Orwell missed a step.
But that's okay - he could not have known that social media would become pervasive in modern society.
There is no need for Big Brother to keep records of our daily comings and goings - most people record every moment of their being for the world to see.
Most people put their bidness out there as though they have something worth sharing.
It seems that everyone imagines himself as some sort of philosopher, guru or celebrity.
I remember the days of AOL's chat rooms. Sure, most used the technology of the time to try to hook-up - but others used the medium as a means to trade ideas.
MySpace and YouTube and facebook allowed users to create best-case-avatars of themselves.
(Cell phone technologies allowed people to access these services from anywhere at any time.)
Twitter and Instagram allowed for even more real-time posts from people who imagined that mundane tasks and experiences were worthy of broadcast.
(Blogging doesn't really count in this case because of the time requirement in creating fully formed ideas, doing ones homework and waiting for refined and thought out responses.)

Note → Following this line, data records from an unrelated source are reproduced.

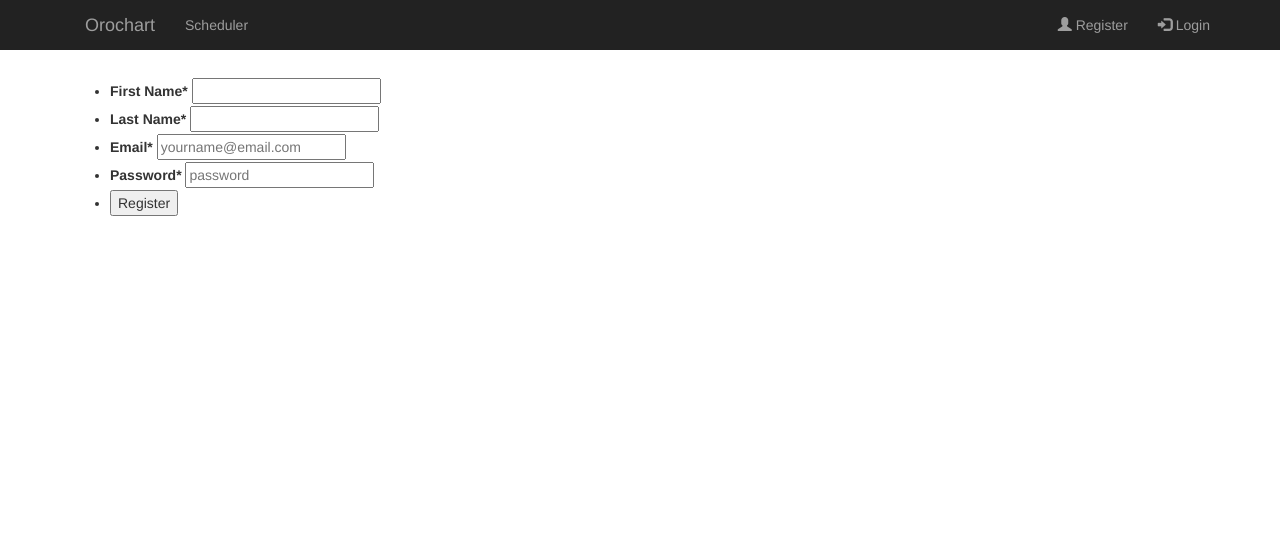
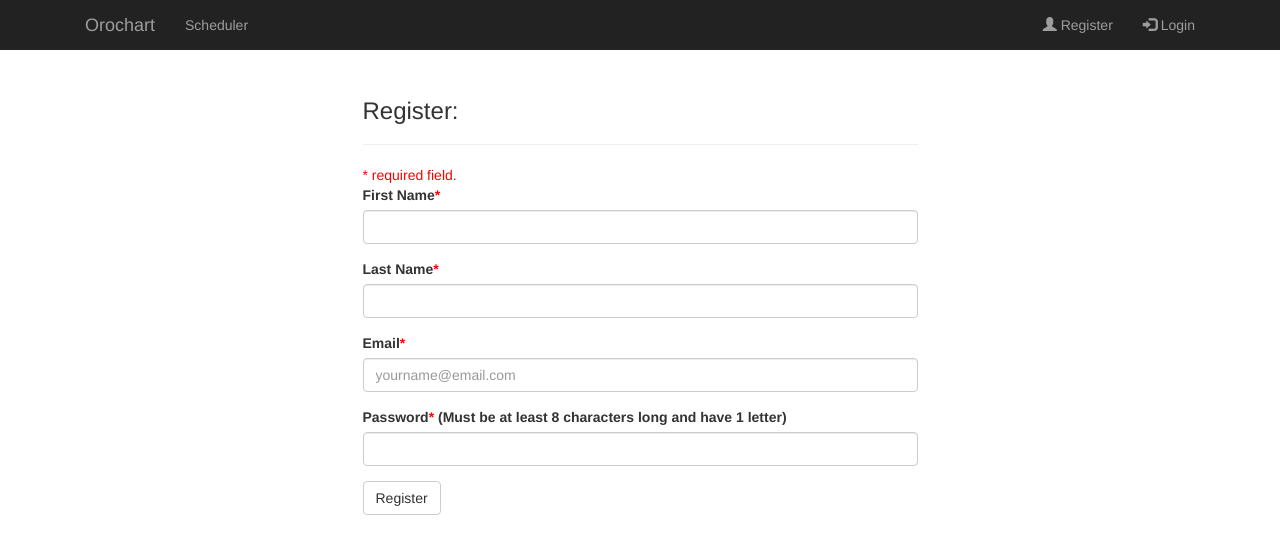
Before and after one commit to akenyon2/Orochart, a PHP site: page /register.php in a window 1280 px wide. Shown: the top 554 px of the page. Run offline with PHP 8.4, Linux system fonts and the light colour scheme; some libraries are stand-ins or nearby versions.

Commit message:
Refactored and organized
Kept editing all of the files and organizing it for better readability.
I removed login.php and instead have an icon in the navbar that allows
you to log in from there, thus removing the clutter of files. I
implemented a database class to ensure a session only has one database
connection up at a time and reduces the amount of duplicate code.

```diff
--- /dev/null
+++ b/db/database.class.php
@@ -0,0 +1,32 @@
+<?php
+class Database{
+	public static $dbhost = "localhost";
+	public static $dbname = "project";
+	public static $dbusername = "root";
+	public static $dbpassword = "root";
+
+	public static $conn = null;
+
+	public function __construct(){
+		die('Constructor is not allowed.');
+	}
+
+	public static function connect(){
+		if(self::$conn == null){
+			try{
+				self::$conn = new PDO("mysql:host=" . self::$dbhost . ";dbname=" . self::$dbname, self::$dbusername, self::$dbpassword);
+				self::$conn->setAttribute(PDO::ATTR_ERRMODE, PDO::ERRMODE_EXCEPTION);
+			}catch(PDOException $e){
+				die($e->getMessage());
+			}
+		}
+		return self::$conn;
+	}
+
+	public static function disconnect(){
+		self::$conn = null;
+	}
+
+}
+$page = $_SERVER['PHP_SELF'];
+?>
--- a/db/registration-validation.php
+++ b/db/registration-validation.php
@@ -1,27 +1,55 @@
 <?php
-try{
-    $conn = new PDO("mysql:host=" . HOST . ";dbname=" . DBNAME , USERNAME, PASSWORD);
-    $conn->setAttribute(PDO::ATTR_ERRMODE, PDO::ERRMODE_EXCEPTION);
+$pdo = Database::connect();
 
 if($_SERVER['REQUEST_METHOD'] === 'POST'){
-        $required = array("Email", "Password", "FirstName", "LastName");
-        $error = true;
-        foreach($required as $element){
-            if(empty($_POST[$element]))
-                $error = false;
+    if(preg_match("/^[a-zA-Z]*$/", $_POST['FirstName']))
+        $err_firstname = false;
+    else
+        $err_firstname = true;
+
+    if(preg_match("/^[a-zA-Z]*$/", $_POST['LastName']))
+        $err_lastname = false;
+    else
+        $err_lastname = true;
+
+    if(preg_match("/^(.+)@([^\.].*)\.([a-z]{2,})$/", $_POST['Email']))
+        $err_email = false;
+    else
+        $err_email = true;
+
+    if(preg_match("/^(?=.*[A-Za-z])(?=.*\d)[A-Za-z\d]{8,}$/", $_POST['Password']))
+        $err_password = false;
+    else
+        $err_password = true;
+
+    $errors = array("FirstName" => $err_firstname,
+        "LastName" => $err_lastname,
+        "Email" => $err_email,
+        "Password" => $err_password);
+    $error_container = array();
+
+    try{
+        foreach($errors as $key => $error){
+            if($error == true)
+                $error_container[$key] = $key;
         }
+        if(!empty($error_container))
+            throw new Exception("Regex for $key is invalid.");
 
-        if($error){//Proceed if all fields are filled
+
+
             //Test if the email already exists
-            $stmnt = $conn->prepare("SELECT Email
+        $stmnt = $pdo->prepare("SELECT Email
             FROM users
             WHERE Email = :email");
         $stmnt->bindParam(':email', $_POST['Email']);
         $stmnt->execute();
         $result = $stmnt->fetch();
+
+        try{
             if(!(is_array($result))){
-
-                $stmnt = $conn->prepare("INSERT INTO users (Email, Password, FirstName, LastName)
+                $pdo->beginTransaction();
+                $stmnt = $pdo->prepare("INSERT INTO users (Email, Password, FirstName, LastName)
                     VALUES (:Email, :Password, :FirstName, :LastName)
                     ");
                 $stmnt->bindParam(':Email', $_POST["Email"]);
@@ -30,19 +58,24 @@ try{
                 $stmnt->bindParam(':LastName', $_POST["LastName"]);
 
 
-                if($stmnt->execute())
-                    echo "Registration complete!";
-                else
-                    echo "Registration failed.";
+                if($stmnt->execute()){
+                    $reg_success = "Registration complete!";
+                    $pdo->commit();
                 }
                 else
-                echo "That email already exists.";
+                    $reg_fail = "Registration failed.";
             }
             else
-            echo "Error. Required fields must be completed.";
+                throw new Exception("That email already exists.");
+
+        }catch(Exception $e){
+            $email_error = $e->getMessage();
+        }
+    }catch(Exception $e){
+        $reg_err = $e->getMessage();
+    }
 }
         //header('LOCATION: index.php?mail=' . $email);
-}catch(PDOEXception $e){
-    echo "Error, could not connect to the database. " . $e->getMessage();
-}
+
+Database::disconnect();
 ?>
--- a/includes/header-nav.php
+++ b/includes/header-nav.php
@@ -7,8 +7,36 @@
 			<li><a href="#">Scheduler</a></li>
 		</ul>
 		<ul class="nav navbar-nav navbar-right">
+	    	<form id="input" class="navbar-form navbar-right" role="search" style="position:relative;display:none;" method="POST">
+                    <div class="form-group">
+                        <input type="text" class="form-control" name="Email" placeholder="Email">
+                    </div>
+                    <div class="form-group">
+                        <input type="text" class="form-control" name="Password" placeholder="Password">
+                    </div>
+                    <button type="submit" name="submit" class="btn btn-default" value="nav">Sign In</button>
+                </form>
+	    </ul>
+		<ul id="credentials" class="nav navbar-nav navbar-right">
 	      <li><a href="register.php"><span class="glyphicon glyphicon-user"></span> Register</a></li>
-	      <li><a href="login.php"><span class="glyphicon glyphicon-log-in"></span> Login</a></li>
+	      <li id="login"><a href="#"><span class="glyphicon glyphicon-log-in"></span> Login</a></li>
 	    </ul>
 	</div>
 </nav>
+
+<script>
+	/*document.getElementById("login").addEventListener("click", function(){
+		setTimeout(function(){
+
+		}, 100);
+	});*/
+
+	$(document).ready(function(){
+		$("#input").hide();
+		$("#login").click(function(){
+			//$("#credentials > li").animate({duration: 600, queue:false});
+			$("#input").show({duration: 600, queue:false});
+		});
+	});
+
+</script>
--- a/register.php
+++ b/register.php
@@ -6,43 +6,94 @@
     <title>Register</title>
     <!-- Bootstrap -->
     <link href="../dist/css/bootstrap.min.css" rel="stylesheet">
-
+    <!-- jQuery (necessary for Bootstrap's JavaScript plugins) -->
+    <script src="https://ajax.googleapis.com/ajax/libs/jquery/1.11.3/jquery.min.js"></script>
+    <style>
+        .asterisk{
+            color:red;
+        }
+    </style>
 </head>
 <body>
+
     <?php
-        require_once('db/config.php');
+        require_once('db/database.class.php');
         include_once("includes/header-nav.php");
-        require_once("db/registration-validation.php");
+        if(!empty($_POST['submit'])){
+            if($_POST['submit'] == 'nav')
+                require_once('db/login-validation.php');
+        }
+        else
+            require_once('db/registration-validation.php');
     ?>
+
     <div class="container">
-        <form name="signup" action="<?php echo $page; ?>" method="POST" accept-charset="utf-8">
-    <ul>
-        <li>
-            <label for="FirstName">First Name*</label>
-            <input type="text" name="FirstName" required>
-        </li>
-        <li>
-            <label for="LastName">Last Name*</label>
-            <input type="text" name="LastName" required>
-        </li>
-        <li>
-            <label for="Email">Email*</label>
-            <input type="email" name="Email" placeholder="yourname@email.com" required>
-        </li>
-        <li>
-            <label for="Password">Password*</label>
-            <input type="password" name="Password" placeholder="password" required>
-        </li>
-        <li>
-            <input type="submit" value="Register">
-        </li>
-    </ul>
-</form>
-    </div>
+        <div class="row">
+            <div class="col-md-3"></div>
+            <div class="col-md-6">
+                <h3>Register:</h3><hr>
+                <span class="asterisk">* required field.</span>
+                <form role="form" name="signup" action="<?php echo $page; ?>" method="POST" accept-charset="utf-8">
 
-    <!-- jQuery (necessary for Bootstrap's JavaScript plugins) -->
-    <script src="https://ajax.googleapis.com/ajax/libs/jquery/1.11.3/jquery.min.js"></script>
-    <!-- Include all compiled plugins (below), or include individual files as needed -->
-    <script src="../dist/js/bootstrap.min.js"></script>
+                    <div class="form-group <?php if(!empty($error_container['FirstName'])) echo "has-error has-feedback";?>">
+                        <label for="FirstName">First Name<span class="asterisk">*</span></label>
+                        <input class="form-control" type="text" name="FirstName" id="FirstName" required>
+
+                        <?php
+                            if (!empty($error_container['FirstName'])){
+                                echo "<span class=\"glyphicon glyphicon-remove form-control-feedback\"></span>";
+                                echo "<p class=\"help-block\">First name is invalid.</p>";
+                            }
+                        ?>
+                    </div>
+                    <div class="form-group <?php if(!empty($error_container['LastName'])) echo "has-error has-feedback";?>">
+                        <label for="LastName">Last Name<span class="asterisk">*</span></label>
+                        <input class="form-control" type="text" name="LastName" id="LastName" required>
+                        <?php
+                            if (!empty($error_container['LastName'])){
+                                echo "<span class=\"glyphicon glyphicon-remove form-control-feedback\"></span>";
+                                echo "<p class=\"help-block\">Last name is invalid.</p>";
+                            }
+                        ?>
+                    </div>
+                    <div class="form-group <?php if(isset($email_error) || !empty($error_container['Email'])) echo "has-error has-feedback"; ?>">
+                        <label for="Email">Email<span class="asterisk">*</span></label>
+                        <input class="form-control" type="email" name="Email" placeholder="yourname@email.com" id="Email" required>
+                        <?php
+                            if (!empty($error_container['Email'])){
+                                echo "<span class=\"glyphicon glyphicon-remove form-control-feedback\"></span>";
+                                echo "<p class=\"help-block\">Email is invalid.</p>";
+                            }
+                            else if (isset($email_error)){
+                                echo "<span class=\"glyphicon glyphicon-remove form-control-feedback\"></span>";
+                                echo "<p class=\"help-block\">That email is already in use.</p>";
+                            }
+                        ?>
+                    </div>
+                    <div class="form-group <?php if(!empty($error_container['Password'])) echo "has-error has-feedback";?>">
+                        <label for="Password">Password<span class="asterisk">*</span> (Must be at least 8 characters long and have 1 letter)</label>
+                        <input class="form-control" type="password" name="Password" id="Password" required>
+                        <?php
+                            if (!empty($error_container['Password'])){
+                                echo "<span class=\"glyphicon glyphicon-remove form-control-feedback\"></span>";
+                                echo "<p class=\"help-block\">Password is invalid.</p>";
+                            }
+                        ?>
+                    </div>
+                    <input type="submit" value="Register" class="btn btn-default">
+                </form>
+                <?php
+                    if(isset($reg_success))
+                        echo "<span style=\"color:green;\">$reg_success</span>";
+                    else if(isset($reg_fail))
+                        echo "<span style=\"color:red;\">$reg_fail</span>";
+                ?>
+            </div>
+        <div class="col-md-3"></div>
+    </div><!-- row -->
+</div><!-- container -->
+
+<!-- Include all compiled plugins (below), or include individual files as needed -->
+<script src="../dist/js/bootstrap.min.js"></script>
 </body>
 </html>
```
Also changed, not shown: db/login-validation.php (+14 -19 lines), index.php (+12 -9 lines), login.php (deleted, +0 -39 lines), pictures/DatabaseWebDev.png (renamed from DatabaseWebDev.png), 1 other file. Lines whose indentation alone changed are shown as unchanged.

But why wait to broadcast ones everyday life from a PC or a telephone when a set of these puppies would allow one to listen music, make and receive phone calls, text, play games, Google-search, watch television and movies, well... pretty much anything without having to ever come in contact with another human?